The task ▸ The word "example" may appear in some lines of the data; copy every such line.

Source records
━━━

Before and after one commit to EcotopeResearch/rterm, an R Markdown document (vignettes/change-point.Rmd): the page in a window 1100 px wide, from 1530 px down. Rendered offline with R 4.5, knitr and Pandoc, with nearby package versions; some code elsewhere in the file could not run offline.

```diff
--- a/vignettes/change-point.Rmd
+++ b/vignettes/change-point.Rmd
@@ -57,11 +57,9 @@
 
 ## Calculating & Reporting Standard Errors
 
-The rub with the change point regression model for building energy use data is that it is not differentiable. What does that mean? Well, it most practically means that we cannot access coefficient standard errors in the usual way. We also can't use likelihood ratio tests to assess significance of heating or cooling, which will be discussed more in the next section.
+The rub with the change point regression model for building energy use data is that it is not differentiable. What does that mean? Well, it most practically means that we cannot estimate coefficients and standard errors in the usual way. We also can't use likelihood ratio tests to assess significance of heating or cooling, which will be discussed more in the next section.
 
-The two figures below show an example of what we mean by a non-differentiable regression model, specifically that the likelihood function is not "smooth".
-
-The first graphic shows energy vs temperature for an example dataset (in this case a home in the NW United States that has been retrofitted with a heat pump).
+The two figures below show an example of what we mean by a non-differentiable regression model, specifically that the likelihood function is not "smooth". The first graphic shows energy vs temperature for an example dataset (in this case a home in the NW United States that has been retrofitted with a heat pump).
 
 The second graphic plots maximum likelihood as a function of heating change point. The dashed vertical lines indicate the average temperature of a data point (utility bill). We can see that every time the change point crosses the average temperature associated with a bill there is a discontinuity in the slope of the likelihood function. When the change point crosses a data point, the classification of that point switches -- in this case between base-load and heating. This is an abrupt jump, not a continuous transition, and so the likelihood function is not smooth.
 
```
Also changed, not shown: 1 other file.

━━━

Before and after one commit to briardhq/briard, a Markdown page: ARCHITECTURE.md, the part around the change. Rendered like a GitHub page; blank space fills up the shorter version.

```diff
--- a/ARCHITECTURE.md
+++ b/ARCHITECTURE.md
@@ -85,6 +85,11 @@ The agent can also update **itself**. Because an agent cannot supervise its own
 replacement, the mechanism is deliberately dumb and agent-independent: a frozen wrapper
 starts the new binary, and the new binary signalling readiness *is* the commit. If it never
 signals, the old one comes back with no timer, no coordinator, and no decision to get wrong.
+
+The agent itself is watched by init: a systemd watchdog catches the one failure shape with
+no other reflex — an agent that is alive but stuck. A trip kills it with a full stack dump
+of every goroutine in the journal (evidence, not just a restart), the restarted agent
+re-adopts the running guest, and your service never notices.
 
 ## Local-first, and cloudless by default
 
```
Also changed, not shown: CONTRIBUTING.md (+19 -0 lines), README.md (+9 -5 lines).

━━━

Finished exercise ▸
-The two figures below show an example of what we mean by a non-differentiable regression model, specifically that the likelihood function is not "smooth".
-The first graphic shows energy vs temperature for an example dataset (in this case a home in the NW United States that has been retrofitted with a heat pump).
+The two figures below show an example of what we mean by a non-differentiable regression model, specifically that the likelihood function is not "smooth". The first graphic shows energy vs temperature for an example dataset (in this case a home in the NW United States that has been retrofitted with a heat pump).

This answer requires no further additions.